What coursework-related projects were/are you working on this year, and what interests or excites you about them?  My English education capstone is “Writing to Save Our Lives” taught by Dr. April Baker-Bell, and I’ve been working on an honors thesis with Dr. Mahoney for the past year. These experiences work in tandem for a wholistic approach to education. In Dr. Baker-Bell’s course, I am constantly amazed but never surprised by the vibrant community we were able to build and carry over from previous courses. I haven’t had the opportunity to write creatively much in college, so it was incredibly exciting to be able to create with such purpose and fervor. A community of writers is an incredible thing to behold. My thesis work has been able to act as the culmination of all the literary ideas I’ve had throughout my time here. I’ve been writing about queer temporality, and it’s just exciting to get the opportunity to be writing about something I chose. 

What are your hopes and aspirations, post-graduation? My hope for the immediate future is that middle schools and high schools will be open for the next school year as I intend to complete my student teaching internship next year. Beyond that, I plan on putting all my energy toward becoming an antiracist educator. 

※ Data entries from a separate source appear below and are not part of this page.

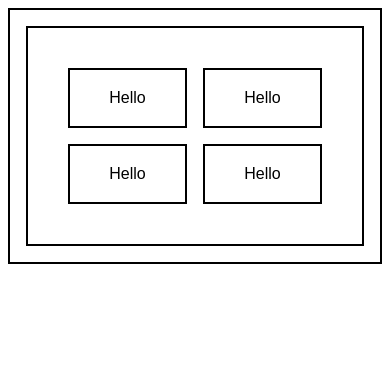
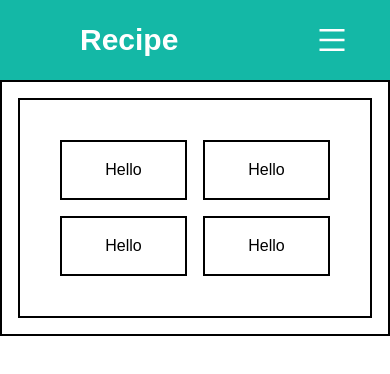
Before and after one commit to jamestariga/react-recipe, a React (Create React App) app: page /recipe in a window 390 px wide. Shown: the top 374 px of the page. Built offline with nearby package versions, Linux system fonts and the light colour scheme; no server answers.

Commit message:
✨ Added a responsive nav bar, react-router, and an env file to store API keys

```diff
--- a/package.json
+++ b/package.json
@@ -8,9 +8,12 @@
     "@testing-library/user-event": "^13.5.0",
     "autoprefixer": "^10.4.2",
     "axios": "^0.26.1",
+    "dotenv": "^16.0.0",
     "postcss": "^8.4.8",
     "react": "^17.0.2",
     "react-dom": "^17.0.2",
+    "react-icons": "^4.3.1",
+    "react-router-dom": "^6.2.2",
     "react-scripts": "5.0.0",
     "tailwindcss": "^3.0.23",
     "web-vitals": "^2.1.4"
--- a/src/Components/API/Api.js
+++ b/src/Components/API/Api.js
@@ -1,14 +1,12 @@
 export const options = {
   method: 'GET',
-    url: 'https://spoonacular-recipe-food-nutrition-v1.p.rapidapi.com/recipes/search',
+  url: 'https://spoonacular-recipe-food-nutrition-v1.p.rapidapi.com/recipes/random',
   params: {
-      query: {
       tags: 'vegetarian,dessert',
       number: '10'
   },
-    },
   headers: {
     'x-rapidapi-host': 'spoonacular-recipe-food-nutrition-v1.p.rapidapi.com',
-      'x-rapidapi-key': 'b5ed35b3f4mshc5693e64c0a0002p14fd5bjsn1b977ba16559'
+    'x-rapidapi-key': process.env.REACT_APP_API_KEY
   }
 }
--- a/src/Components/API/Search.js
+++ b/src/Components/API/Search.js
@@ -1,9 +1,17 @@
+import { useState, useEffect } from 'react'
 import axios from 'axios'
 
-const API = '3c81c9828bba4b6fbf8cec159f532215'
+const Search = () => {
+
+  const [data, setData] = useState([])
+  const [search, setSearch] = useState('')
+
+  useEffect(() => {
+    getData(data)
+  }, [data])
 
   const getData = (recipe) => {
-  const URL = `https://api.spoonacular.com/recipes/complexSearch?apiKey=${API}&cuisine=${recipe}`
+    const URL = `https://api.spoonacular.com/recipes/complexSearch?apiKey=${process.env.REACT_APP_SEARCH}&cuisine=${recipe}`
 
     axios.get(URL)
       .then((res) => {
@@ -14,3 +22,14 @@ const getData = (recipe) => {
       console.error(err)
     })
   }
+
+  return (
+    <>
+      <form action=''>
+        <input type='text' label='Search' />
+      </form>
+    </>
+  )
+}
+
+export default Search
--- a/src/Components/App.js
+++ b/src/Components/App.js
@@ -1,34 +1,24 @@
 import React from 'react'
-import axios from 'axios'
-import { useEffect, useState } from 'react'
+import {
+  BrowserRouter as Router,
+  Route, Routes
+} from 'react-router-dom'
 import Recipe from './Recipe/Recipe'
-import { options } from './API/Api'
+import Navbar from './Navbar/Navbar'
+import Home from './Home/Home'
+
 
 const App = () => {
 
-  const [data, setData] = useState([])
-
-  useEffect(() => {
-    getData()
-  }, [])
-
-  const getData = () => {
-
-    axios.request(options)
-      .then((res) => {
-        console.log(res.data)
-        setData(data => [...data, res.data])
-      })
-      .catch((err) => {
-      console.error(err)
-    })
-  }
-
-  console.log(data)
-
   return (
     <>
-      <Recipe />
+      <Router>
+        <Navbar />
+        <Routes>
+          <Route path='/' element={<Home />} exact />
+          <Route path='/recipe' element={<Recipe />} />
+        </Routes>
+      </Router>
     </>
   )
 }
--- /dev/null
+++ b/src/Components/Home/Home.js
@@ -0,0 +1,5 @@
+const Home = () => {
+  return <h1>Test</h1>
+}
+
+export default Home
--- /dev/null
+++ b/src/Components/Navbar/Navbar.js
@@ -0,0 +1,37 @@
+import React from 'react'
+import { useState } from 'react'
+import { Link } from 'react-router-dom'
+import { AiOutlineMenu, AiOutlineClose } from 'react-icons/ai'
+
+const Navbar = () => {
+
+  const [extend, setExtend] = useState(false)
+  const style = { color: "#fff", fontSize: "2rem" }
+
+  return (
+    <>
+      <nav className='flex flex-col items-center w-full h-20 bg-teal-500'>
+        <div className='flex w-full h-20'>
+          <div className='flex flex-70 items-center pl-20'>
+            <h1 className='text-3xl font-semibold text-white'>Recipe</h1>
+          </div>
+          <div className='flex flex-30 justify-around w-full'>
+            <div className='flex items-center'>
+              <Link className='p-10 text-xl text-white lg:hidden' to='/'>Home</Link>
+              <Link className='p-10 text-xl text-white lg:hidden' to='/recipe'>Recipe</Link>
+              <button className='bg-none border-none text-white cursor-pointer res:hidden'
+                onClick={() => {
+                  setExtend((curr) => !curr)
+                }}
+              >
+                { extend ? <AiOutlineClose style={style}/> : <AiOutlineMenu style={style} /> }
+              </button>
+            </div>
+          </div>
+        </div>
+      </nav>
+    </>
+  )
+}
+
+export default Navbar
--- a/src/Components/Recipe/Recipe.js
+++ b/src/Components/Recipe/Recipe.js
@@ -1,9 +1,32 @@
 import React from 'react'
+import axios from 'axios'
+import { useEffect, useState } from 'react'
+import { options } from '../API/Api'
 
 const Recipe = () => {
+
+  const [data, setData] = useState([])
+
+  useEffect(() => {
+    getData()
+  }, [])
+
+  const getData = () => {
+
+    axios.request(options)
+      .then((res) => {
+        console.log(res.data)
+        setData(data => [...data, res.data])
+      })
+      .catch((err) => {
+      console.error(err)
+    })
+  }
+
+  console.log(data)
   return (
     <>
-      <div className='flex justify-center border-solid border-2 p-4 m-2'>
+      <div className='flex justify-center border-solid border-2 p-4'>
         <div className='grid gap-4 grid-cols-3 place-items-center md:grid-cols-2 border-solid border-2 p-10 w-full'>
           <div className='flex justify-center border-solid border-2 p-4 w-full'>
             Hello
--- a/tailwind.config.js
+++ b/tailwind.config.js
@@ -13,17 +13,23 @@ module.exports = {
       'gray': '#8492a6',
       'gray-light': '#d3dce6',
       },
+      flex: {
+        '30': '30%',
+        '70': '70%'
+      }
     },
     screens: {
       '2xl': {'max': '1535px'},
 
       'xl': {'max': '1279px'},
 
-      'lg': {'max': '1023px'},
+      'lg': {'max': '971px'},
 
       'md': {'max': '767px'},
 
-      'sm': {'max': '639px'},
+      'sm': { 'max': '639px' },
+
+      'res': '970px'
     },
   },
   plugins: [],
```
Also changed, not shown: 2 other files (tests, documents, lock files or other folders). Lines whose indentation alone changed are shown as unchanged.
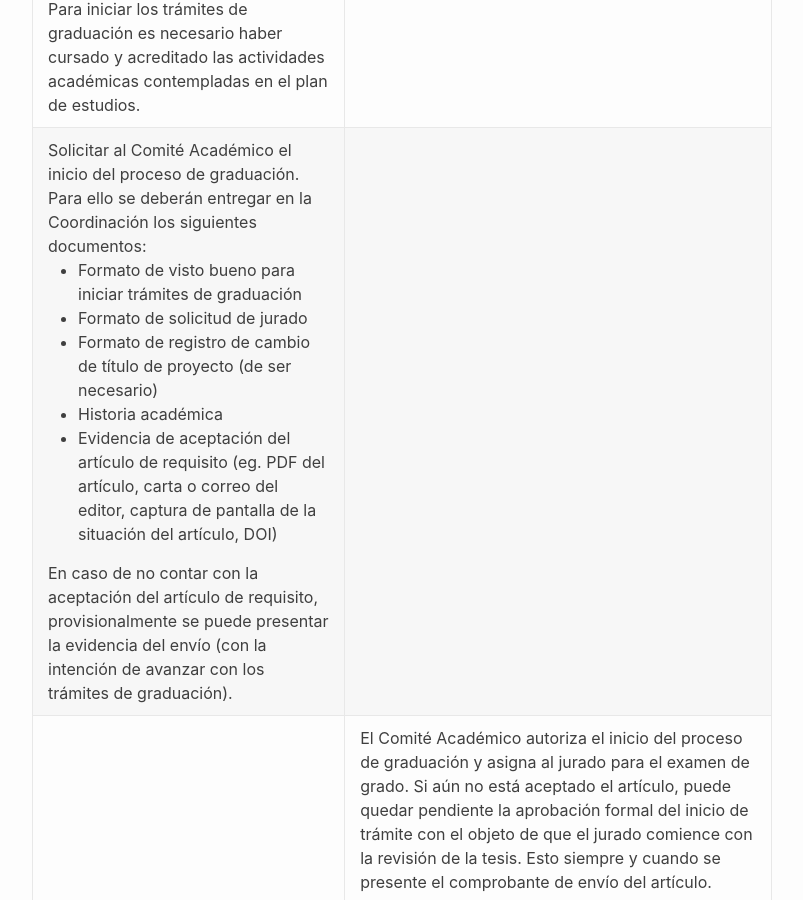
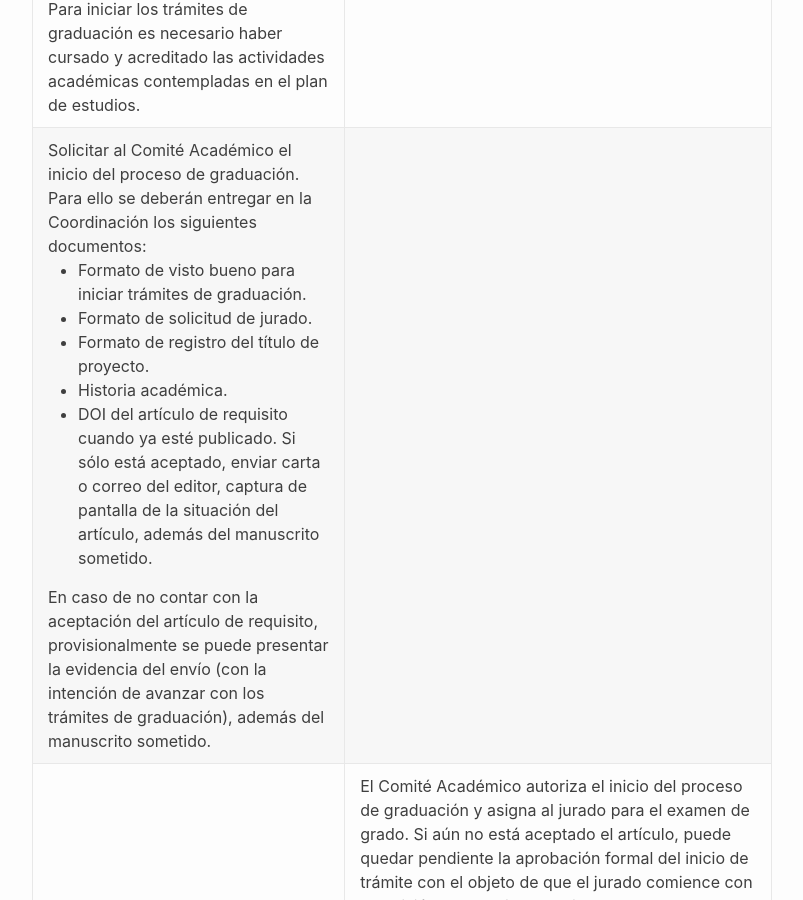
Before and after one commit to pcs-unam/pcs-unam.github.io, a Jekyll site: the page built from doctorado/graduacion.md, in a window 1280 px wide and 900 px high, scrolled down 425 px. Shown: the whole window, without its empty margins (238-1041 px from the left). Built offline with Jekyll 4.4.1, drawn with Linux system fonts in a browser that asks for light colours.

Commit message:
Se agregaron detalles del artículo de requisito

```diff
--- a/doctorado/graduacion.md
+++ b/doctorado/graduacion.md
@@ -27,12 +27,12 @@ Para iniciar los trámites de graduación es necesario haber cursado y acreditad
 <td>
 Solicitar al Comité Académico el inicio del proceso de graduación. Para ello se deberán entregar en la Coordinación los siguientes documentos:
 <ul>
-<li>Formato de visto bueno para iniciar trámites de graduación</li>
-<li>Formato de solicitud de jurado</li>
-<li>Formato de registro de cambio de título de proyecto (de ser necesario)</li>
-<li>Historia académica</li>
-<li>Evidencia de aceptación del artículo de requisito (eg. PDF del artículo, carta o correo del editor, captura de pantalla de la situación del artículo, DOI)</li>
-</ul>En caso de no contar con la aceptación del artículo de requisito, provisionalmente se puede presentar la evidencia del envío (con la intención de avanzar con los trámites de graduación).
+<li>Formato de visto bueno para iniciar trámites de graduación.</li>
+<li>Formato de solicitud de jurado.</li>
+<li>Formato de registro del título de proyecto.</li>
+<li>Historia académica.</li>
+<li>DOI del artículo de requisito cuando ya esté publicado. Si sólo está aceptado, enviar carta o correo del editor, captura de pantalla de la situación del artículo, además del manuscrito sometido.</li>
+</ul>En caso de no contar con la aceptación del artículo de requisito, provisionalmente se puede presentar la evidencia del envío (con la intención de avanzar con los trámites de graduación), además del manuscrito sometido.
 </td>
 <td></td>
 </tr>
```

Please reflect a bit on the strange experience of being a graduating senior during this moment of local and global crisis. What resources have been most useful to you in navigating this unprecedented situation? Strange and contradictory feelings arrive every day. I miss in-person classes. I hope I’ll still be able to physically graduate at some point. Having my honors thesis be about time feels especially cruel at the moment. Time has simultaneously been given and taken. I’ve already had my lasts as an undergraduate, but at least I have some time to reflect now. My capstone has never felt more pressing than now. In that course, each student selects a topic to write about for each project. I have been writing against capitalism and thus far have written a manifesto (a scary word, I know) and a collection of poetry. It is still important to do this individual work because we must take care of ourselves during this time. There have been moments where I have questioned the purpose of these assignments or the purpose of anything at all. In those moments, I return to the conversations I had with Dr. Mahoney two years ago to find my purpose. I have been donating to the best of my ability in order to help people affected by this crisis. I’ve also been taking time to do nothing. Resisting productivity and giving myself the space to process all of this.